Change the Ref, an organization fighting to end gun violence, launched the initiative to inspire members of the NRA to "get a heart."
Manuel and Patricia Oliver lost their son Joaquin Oliver on Valentine's Day in the year 2018. He was one of the 14 students who died in the mass shooting at Marjory Stoneman Douglas High School. Joaquin was only 17-years-old at the time. Ever since then, the Olivers have been campaigning against gun violence and calling on legislators to establish stricter gun laws. Currently, the two parents are baking 1,700 cookies to send to the National Rifle Association (NRA). The figure represents the number of children who are murdered by gun violence every year, WSLS.com reports.
Patricia y Manuel Oliver, padres de una de las víctimas de la matanza de Parkland, EEUU, cocinaron mil 700 galletas navideñas con agujeros “de bala”. Representan a los menores que cada año mueren por armas de fuego en Estados Unidos. pic.twitter.com/Mxy9jmsmgP— PlayGround (@PlayGrounder) December 23, 2020
When their son died, the Olivers founded the organization Change the Ref (CTR). They empower young children to fight for their rights and establish common-sense gun control through lobbying policymakers. Their most recent initiative seeks to raise awareness about the extent of gun violence. 1,700 cookies will be sent to members of the NRA, the most powerful gun-rights lobby group in the United States. The cookies are baked in the shape of a small person that is filled with holes. The "person's" eyes are marked with Xs to represent death. The campaign was inspired by a recent social media post uploaded by the NRA.
.@NRA: you wanted to give Santa cookies, we’re baking 1,700 of them with @MFOLParkland @GunsDownAmerica for you to give to him. About one per child and teen who die every year due to gun violence. They’ll be at your headquarters soon. #OneCookiePerKid #EndGunViolence pic.twitter.com/bvaJ6QDW5S— Change the Ref (@ChangeTheRef) December 18, 2020
The post displayed a picture of Santa Claus reading a Christmas list requesting ammo. The caption reads, "Dear Santa, you give us ammo. We give you cookies. It’s that simple." The message was nothing less than shocking to Patricia Oliver, who said she will be hand-delivering each of the baked goods to members of the NRA. Their office is located just outside Washington, DC. "I feel that I’m representing not only Joaquin as a mom of him, but also every single mom," she affirmed. "I am the person that represents every single mom that feels like me: Empty, frustrated, with anger about not having our kid with us."

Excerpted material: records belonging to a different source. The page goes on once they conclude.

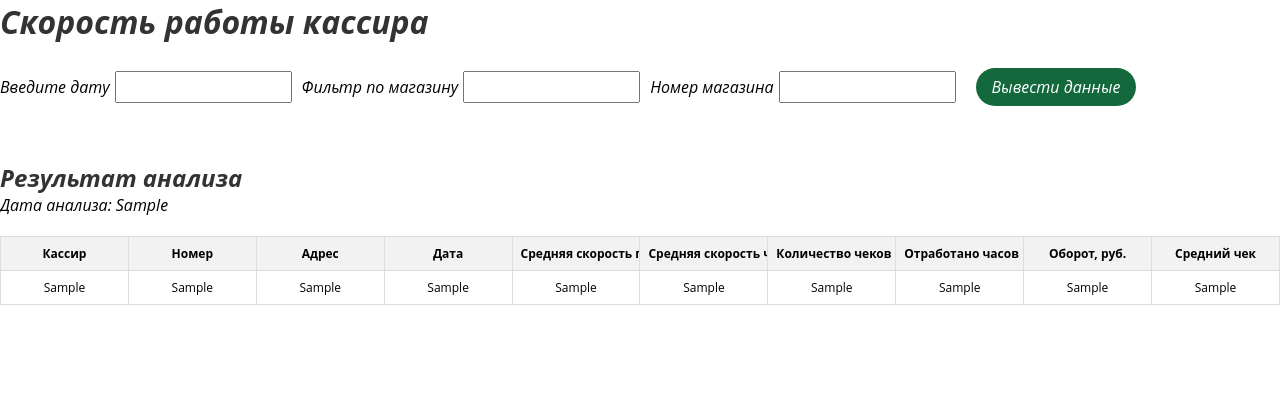
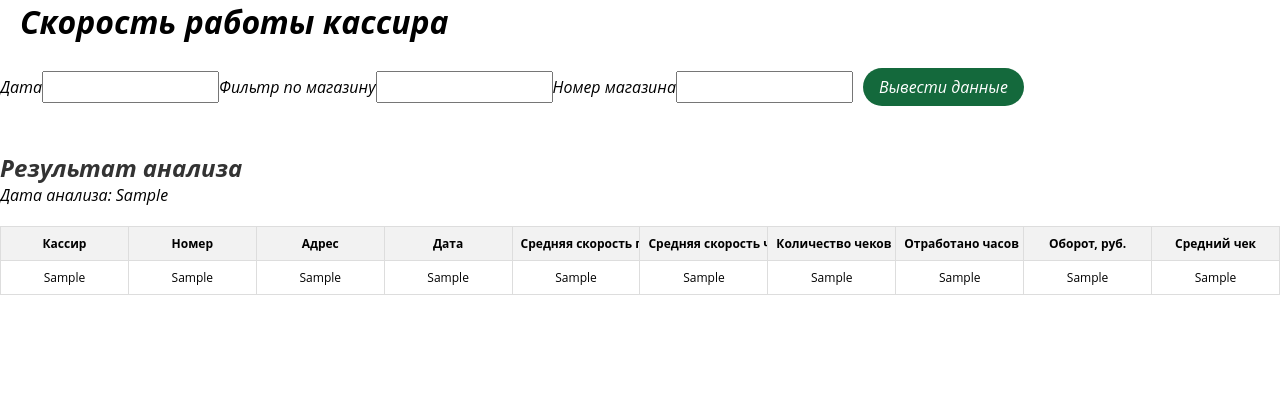
Before and after one commit to SoulStalker/WebSetSpeed, a Django app: template set_reports/cashierspeed/templates/index.html in a window 1280 px wide. Shown: the part 192-612 px from the top of the page. Run offline with Django 3.2, Linux system fonts and the light colour scheme; the template is opened without the code that fills it: most values are stand-ins (such as "Sample title", 1, 10 or a date in 2020); form fields are guessed from the names that the template uses; some web fonts are replaced.

Commit message:
Добавил виджет для выбора даты вместо поля ввода

```diff
--- a/set_reports/cashierspeed/forms.py
+++ b/set_reports/cashierspeed/forms.py
@@ -1,7 +1,9 @@
 from django import forms
+from django.forms import widgets
+from django.forms.widgets import DateInput
 
 
 class DateForm(forms.Form):
-    analyze_day = forms.DateField(label='Дата')
+    analyze_day = forms.DateField(label='Дата', widget=widgets.DateInput(attrs={'type': 'date', 'style': 'width: 200px;'}))
     filter_shop = forms.BooleanField(required=False, label='Фильтр по магазину')
     shop_num = forms.IntegerField(required=False, label='Номер магазина')
--- a/set_reports/cashierspeed/static/style.css
+++ b/set_reports/cashierspeed/static/style.css
@@ -70,18 +70,17 @@
 	 display: flex;
 	 align-items: center;
 	 justify-content: space-between;
-	 margin: 0 0 10px;
+	 /*margin: 0 10px 0 10px;*/
 	 flex-basis: calc(33.33% - 15px);
 }
-/* Стили для текста (лейблов) */
- .form-row label {
-	 margin-right: 5px;
-}
+ .form {
+	 margin-left: 10px;
+ }
 /* Стили для полей ввода */
  .form-row input[type="text"], .form-row input[type="date"], .form-row input[type="checkbox"] {
 	 flex: 1;
 	 padding: 5px;
-	 margin-right: 10px;
+
 }
 /* Стили для кнопки "Вывести данные" */
  button[type="submit"] {
@@ -103,8 +102,9 @@
 }
 /* Стили для заголовка */
  h1 {
-	 color: #333;
+	 margin-left: 20px;
 }
+
  h2 {
 	 color: #333;
 	 margin-top: 20px;
--- a/set_reports/cashierspeed/templates/index.html
+++ b/set_reports/cashierspeed/templates/index.html
@@ -22,7 +22,7 @@
     <form method="post" action="{% url 'main_page' %}">
       {% csrf_token %}
       <div class="form-row">
-        <label for="{{ form.analyze_day.id_for_label }}">Введите дату</label>
+        <label for="{{ form.analyze_day.id_for_label }}">Дата</label>
         {{ form.analyze_day }}
         <label for="{{ form.filter_shop.id_for_label }}">Фильтр по магазину</label>
         {{ form.filter_shop }}
```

Manuel Oliver added sarcastically, "We decided to be part of that, support the NRA for the first time ever, and make some cookies. Make things easier for them." The mother said that these cookies, of course, are not the happy ones that they usually make for Christmas. In a video, they explained that the cookies had holes to represent the bullet holes children succumb to. Manuel Oliver explained, "Let's say, this boy had four holes, just like Joaquin," as he used a wooden stick to punch holes into the cookie dough.
Parkland parents @manueloliver00 and @patriciapadauy made and delivered 1,700 Christmas cookies to the NRA to represent the 1,700 kids who lose their lives to gun violence each year pic.twitter.com/OADLCzx7jZ— NowThis (@nowthisnews) December 23, 2020
"This is a symbolism of letting them know that we need to get a heart," Patricia Oliver affirmed. "We need to carry a heart all day long. Besides whatever you do in your life, for a moment, you need to care about what's going on with the rest of society." In addition to this campaign, CTR has regular programming to help youth become future leaders. Their website reads, "Change The Ref’s ultimate goal is to give the young generation of survivors and victims a disrupting voice to help lead the way to change—a more peaceful future." If you would like to get involved with their mission, you can visit their website here.